**Work instruction**: The answer must consist of every line from the data that holds the string "remove".

Web interface edit records
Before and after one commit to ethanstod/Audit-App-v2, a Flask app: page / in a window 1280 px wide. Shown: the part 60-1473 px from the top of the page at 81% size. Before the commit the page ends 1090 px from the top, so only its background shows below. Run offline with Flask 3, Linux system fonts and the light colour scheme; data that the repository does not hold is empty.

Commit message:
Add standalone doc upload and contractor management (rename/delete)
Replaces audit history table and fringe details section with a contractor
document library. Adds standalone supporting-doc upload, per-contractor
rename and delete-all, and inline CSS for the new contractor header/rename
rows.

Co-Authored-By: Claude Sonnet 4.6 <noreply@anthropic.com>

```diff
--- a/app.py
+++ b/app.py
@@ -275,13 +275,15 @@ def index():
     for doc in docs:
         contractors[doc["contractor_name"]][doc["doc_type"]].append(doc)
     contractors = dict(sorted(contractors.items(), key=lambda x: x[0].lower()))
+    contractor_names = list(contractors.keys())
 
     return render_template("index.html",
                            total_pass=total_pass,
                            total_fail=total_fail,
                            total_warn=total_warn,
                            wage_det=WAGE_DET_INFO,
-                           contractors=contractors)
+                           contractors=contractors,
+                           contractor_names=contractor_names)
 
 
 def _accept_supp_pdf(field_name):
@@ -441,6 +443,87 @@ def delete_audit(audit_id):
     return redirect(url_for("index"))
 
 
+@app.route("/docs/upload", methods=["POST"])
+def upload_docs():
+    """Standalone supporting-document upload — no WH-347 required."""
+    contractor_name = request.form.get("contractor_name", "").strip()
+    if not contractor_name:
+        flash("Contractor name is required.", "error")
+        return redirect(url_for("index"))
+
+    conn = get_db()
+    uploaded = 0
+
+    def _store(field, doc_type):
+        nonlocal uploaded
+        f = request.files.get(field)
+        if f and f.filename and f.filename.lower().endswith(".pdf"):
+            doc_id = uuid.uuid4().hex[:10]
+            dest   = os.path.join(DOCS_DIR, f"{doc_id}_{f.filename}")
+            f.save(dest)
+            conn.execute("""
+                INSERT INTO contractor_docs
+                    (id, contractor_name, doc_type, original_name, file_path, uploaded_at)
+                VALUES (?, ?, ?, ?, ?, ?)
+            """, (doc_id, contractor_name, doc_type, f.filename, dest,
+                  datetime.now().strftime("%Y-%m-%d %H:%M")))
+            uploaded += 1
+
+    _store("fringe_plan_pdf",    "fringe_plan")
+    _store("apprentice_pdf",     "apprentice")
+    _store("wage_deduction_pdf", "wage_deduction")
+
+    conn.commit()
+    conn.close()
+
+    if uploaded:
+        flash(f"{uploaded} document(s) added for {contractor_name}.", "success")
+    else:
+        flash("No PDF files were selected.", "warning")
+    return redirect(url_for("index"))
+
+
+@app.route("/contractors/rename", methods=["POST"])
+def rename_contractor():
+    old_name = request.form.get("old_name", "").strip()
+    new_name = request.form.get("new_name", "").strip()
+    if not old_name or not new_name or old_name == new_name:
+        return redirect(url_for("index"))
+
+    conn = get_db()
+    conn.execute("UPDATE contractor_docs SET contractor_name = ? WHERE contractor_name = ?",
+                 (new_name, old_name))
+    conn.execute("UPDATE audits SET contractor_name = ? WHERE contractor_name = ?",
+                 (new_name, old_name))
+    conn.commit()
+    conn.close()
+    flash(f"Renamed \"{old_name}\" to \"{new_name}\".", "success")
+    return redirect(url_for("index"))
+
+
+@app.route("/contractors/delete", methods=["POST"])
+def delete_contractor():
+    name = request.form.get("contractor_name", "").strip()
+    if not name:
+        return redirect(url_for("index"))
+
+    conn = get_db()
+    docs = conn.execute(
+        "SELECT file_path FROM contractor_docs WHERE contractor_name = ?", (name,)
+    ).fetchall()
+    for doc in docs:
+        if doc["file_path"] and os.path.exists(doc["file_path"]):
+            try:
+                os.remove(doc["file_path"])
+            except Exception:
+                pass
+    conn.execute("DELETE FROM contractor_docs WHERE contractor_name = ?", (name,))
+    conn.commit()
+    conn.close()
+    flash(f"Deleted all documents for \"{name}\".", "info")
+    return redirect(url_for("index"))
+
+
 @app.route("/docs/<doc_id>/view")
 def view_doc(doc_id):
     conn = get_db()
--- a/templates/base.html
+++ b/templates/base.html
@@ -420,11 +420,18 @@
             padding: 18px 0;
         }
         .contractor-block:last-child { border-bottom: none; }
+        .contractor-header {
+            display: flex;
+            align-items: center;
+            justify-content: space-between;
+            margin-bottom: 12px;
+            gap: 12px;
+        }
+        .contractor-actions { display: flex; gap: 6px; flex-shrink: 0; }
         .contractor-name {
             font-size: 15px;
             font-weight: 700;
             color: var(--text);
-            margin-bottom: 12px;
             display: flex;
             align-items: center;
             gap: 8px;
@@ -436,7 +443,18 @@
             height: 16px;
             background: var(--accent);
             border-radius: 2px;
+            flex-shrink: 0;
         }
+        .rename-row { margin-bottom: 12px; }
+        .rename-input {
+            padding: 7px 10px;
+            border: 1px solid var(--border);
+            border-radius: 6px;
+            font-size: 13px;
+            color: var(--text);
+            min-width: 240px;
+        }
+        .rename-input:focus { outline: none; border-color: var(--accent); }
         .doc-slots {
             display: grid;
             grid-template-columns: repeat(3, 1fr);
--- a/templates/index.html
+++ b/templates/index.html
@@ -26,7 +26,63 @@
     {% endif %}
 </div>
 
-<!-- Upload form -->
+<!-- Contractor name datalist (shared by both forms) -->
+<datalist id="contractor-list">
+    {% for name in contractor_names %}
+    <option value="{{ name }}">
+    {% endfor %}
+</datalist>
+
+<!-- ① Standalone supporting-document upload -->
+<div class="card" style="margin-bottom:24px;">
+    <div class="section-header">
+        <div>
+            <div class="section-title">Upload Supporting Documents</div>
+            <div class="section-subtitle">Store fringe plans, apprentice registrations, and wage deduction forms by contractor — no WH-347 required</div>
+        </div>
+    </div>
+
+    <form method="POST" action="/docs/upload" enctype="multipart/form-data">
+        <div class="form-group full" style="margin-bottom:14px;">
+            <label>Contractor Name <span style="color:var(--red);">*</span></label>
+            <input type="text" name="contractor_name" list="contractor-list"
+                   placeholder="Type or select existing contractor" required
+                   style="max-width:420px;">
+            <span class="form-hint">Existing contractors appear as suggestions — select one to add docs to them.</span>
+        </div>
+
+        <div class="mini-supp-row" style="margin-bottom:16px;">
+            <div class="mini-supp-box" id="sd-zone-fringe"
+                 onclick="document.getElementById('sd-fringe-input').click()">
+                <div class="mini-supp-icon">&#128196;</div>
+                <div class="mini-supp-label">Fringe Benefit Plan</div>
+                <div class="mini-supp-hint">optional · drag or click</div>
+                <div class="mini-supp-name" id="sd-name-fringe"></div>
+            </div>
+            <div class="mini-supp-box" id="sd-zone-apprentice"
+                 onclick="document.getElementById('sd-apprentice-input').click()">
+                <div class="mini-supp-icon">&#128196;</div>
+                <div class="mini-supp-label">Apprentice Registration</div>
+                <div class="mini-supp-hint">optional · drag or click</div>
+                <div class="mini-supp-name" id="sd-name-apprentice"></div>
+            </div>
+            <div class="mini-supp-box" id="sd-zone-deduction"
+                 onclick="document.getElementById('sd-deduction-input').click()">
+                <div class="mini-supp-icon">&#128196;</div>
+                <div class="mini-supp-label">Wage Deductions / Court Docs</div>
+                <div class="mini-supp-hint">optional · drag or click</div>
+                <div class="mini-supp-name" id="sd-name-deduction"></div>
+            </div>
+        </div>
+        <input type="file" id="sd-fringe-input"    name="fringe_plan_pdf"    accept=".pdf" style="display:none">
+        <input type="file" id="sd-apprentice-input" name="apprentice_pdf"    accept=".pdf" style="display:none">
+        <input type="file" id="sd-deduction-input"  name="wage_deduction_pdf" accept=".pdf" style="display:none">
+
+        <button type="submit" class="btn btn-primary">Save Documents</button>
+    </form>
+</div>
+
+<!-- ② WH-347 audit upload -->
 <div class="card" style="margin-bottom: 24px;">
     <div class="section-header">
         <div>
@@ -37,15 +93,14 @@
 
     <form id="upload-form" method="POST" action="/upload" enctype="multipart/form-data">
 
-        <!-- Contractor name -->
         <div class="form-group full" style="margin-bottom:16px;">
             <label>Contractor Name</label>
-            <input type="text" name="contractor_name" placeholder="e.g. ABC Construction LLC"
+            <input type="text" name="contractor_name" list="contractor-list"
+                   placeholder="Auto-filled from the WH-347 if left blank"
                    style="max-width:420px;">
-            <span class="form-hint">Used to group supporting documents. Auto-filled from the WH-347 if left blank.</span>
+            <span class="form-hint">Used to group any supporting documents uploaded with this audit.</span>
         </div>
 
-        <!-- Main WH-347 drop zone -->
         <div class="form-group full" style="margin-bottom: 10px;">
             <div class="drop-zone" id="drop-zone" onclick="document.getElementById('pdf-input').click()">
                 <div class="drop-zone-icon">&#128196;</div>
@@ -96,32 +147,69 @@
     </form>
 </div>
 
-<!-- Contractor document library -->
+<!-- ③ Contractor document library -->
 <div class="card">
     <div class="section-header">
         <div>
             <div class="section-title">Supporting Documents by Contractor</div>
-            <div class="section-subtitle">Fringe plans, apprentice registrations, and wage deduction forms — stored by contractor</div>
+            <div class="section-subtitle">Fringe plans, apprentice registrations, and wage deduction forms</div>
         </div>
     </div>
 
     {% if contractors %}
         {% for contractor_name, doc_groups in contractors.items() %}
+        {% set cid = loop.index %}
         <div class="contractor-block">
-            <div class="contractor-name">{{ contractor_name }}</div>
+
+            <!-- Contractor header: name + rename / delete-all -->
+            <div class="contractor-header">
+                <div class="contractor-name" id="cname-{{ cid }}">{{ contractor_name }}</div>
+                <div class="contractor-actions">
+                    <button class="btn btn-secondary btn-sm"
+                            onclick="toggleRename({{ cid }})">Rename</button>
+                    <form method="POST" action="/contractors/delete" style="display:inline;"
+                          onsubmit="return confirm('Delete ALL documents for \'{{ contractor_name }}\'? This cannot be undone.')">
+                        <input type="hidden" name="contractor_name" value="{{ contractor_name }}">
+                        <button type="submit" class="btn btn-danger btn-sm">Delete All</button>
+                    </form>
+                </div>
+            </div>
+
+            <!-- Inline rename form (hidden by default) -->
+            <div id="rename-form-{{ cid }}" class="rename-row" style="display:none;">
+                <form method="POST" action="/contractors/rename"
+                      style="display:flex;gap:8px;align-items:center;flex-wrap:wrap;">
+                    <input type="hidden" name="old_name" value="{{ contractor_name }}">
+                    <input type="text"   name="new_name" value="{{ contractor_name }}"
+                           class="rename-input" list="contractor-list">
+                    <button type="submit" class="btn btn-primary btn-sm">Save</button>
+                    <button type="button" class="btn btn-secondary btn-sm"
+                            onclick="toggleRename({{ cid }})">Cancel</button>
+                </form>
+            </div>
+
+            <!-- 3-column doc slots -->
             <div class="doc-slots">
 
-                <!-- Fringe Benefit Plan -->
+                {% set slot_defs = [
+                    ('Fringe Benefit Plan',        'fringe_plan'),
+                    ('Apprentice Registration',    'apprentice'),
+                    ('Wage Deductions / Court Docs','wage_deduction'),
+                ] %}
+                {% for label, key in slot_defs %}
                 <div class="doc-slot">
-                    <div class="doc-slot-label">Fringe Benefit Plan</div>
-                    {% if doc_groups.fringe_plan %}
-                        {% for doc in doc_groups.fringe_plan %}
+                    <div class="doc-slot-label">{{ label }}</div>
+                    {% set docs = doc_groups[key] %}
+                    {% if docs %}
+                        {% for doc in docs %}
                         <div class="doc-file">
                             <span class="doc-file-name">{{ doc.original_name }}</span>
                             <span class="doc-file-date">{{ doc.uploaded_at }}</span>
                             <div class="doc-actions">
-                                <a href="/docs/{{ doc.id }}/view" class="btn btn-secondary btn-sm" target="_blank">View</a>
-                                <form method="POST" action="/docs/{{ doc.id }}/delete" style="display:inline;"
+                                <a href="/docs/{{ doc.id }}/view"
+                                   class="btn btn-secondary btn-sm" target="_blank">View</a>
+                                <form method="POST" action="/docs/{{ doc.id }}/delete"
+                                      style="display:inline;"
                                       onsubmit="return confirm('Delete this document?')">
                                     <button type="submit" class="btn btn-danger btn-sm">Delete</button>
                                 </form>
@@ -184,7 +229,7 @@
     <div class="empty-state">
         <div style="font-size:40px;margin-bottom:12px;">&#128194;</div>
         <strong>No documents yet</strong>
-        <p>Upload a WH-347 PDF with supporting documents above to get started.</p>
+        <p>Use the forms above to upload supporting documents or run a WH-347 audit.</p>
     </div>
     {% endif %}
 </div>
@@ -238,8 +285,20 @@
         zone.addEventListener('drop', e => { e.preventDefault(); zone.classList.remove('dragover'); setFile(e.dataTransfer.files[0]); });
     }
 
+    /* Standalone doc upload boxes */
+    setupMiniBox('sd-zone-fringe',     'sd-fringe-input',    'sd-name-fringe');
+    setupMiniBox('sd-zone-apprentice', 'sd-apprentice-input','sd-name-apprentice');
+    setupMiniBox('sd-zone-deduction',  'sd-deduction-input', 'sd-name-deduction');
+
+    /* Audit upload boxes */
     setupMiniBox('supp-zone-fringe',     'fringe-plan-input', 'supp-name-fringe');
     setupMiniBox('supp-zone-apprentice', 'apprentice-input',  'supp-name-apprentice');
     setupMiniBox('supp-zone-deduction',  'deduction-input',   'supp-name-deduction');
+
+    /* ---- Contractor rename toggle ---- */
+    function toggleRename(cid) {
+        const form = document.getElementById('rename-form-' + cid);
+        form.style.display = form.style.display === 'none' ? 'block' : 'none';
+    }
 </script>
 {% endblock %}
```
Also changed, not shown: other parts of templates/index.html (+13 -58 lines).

**Task answer**:
+                os.remove(doc["file_path"])
         zone.addEventListener('drop', e => { e.preventDefault(); zone.classList.remove('dragover'); setFile(e.dataTransfer.files[0]); });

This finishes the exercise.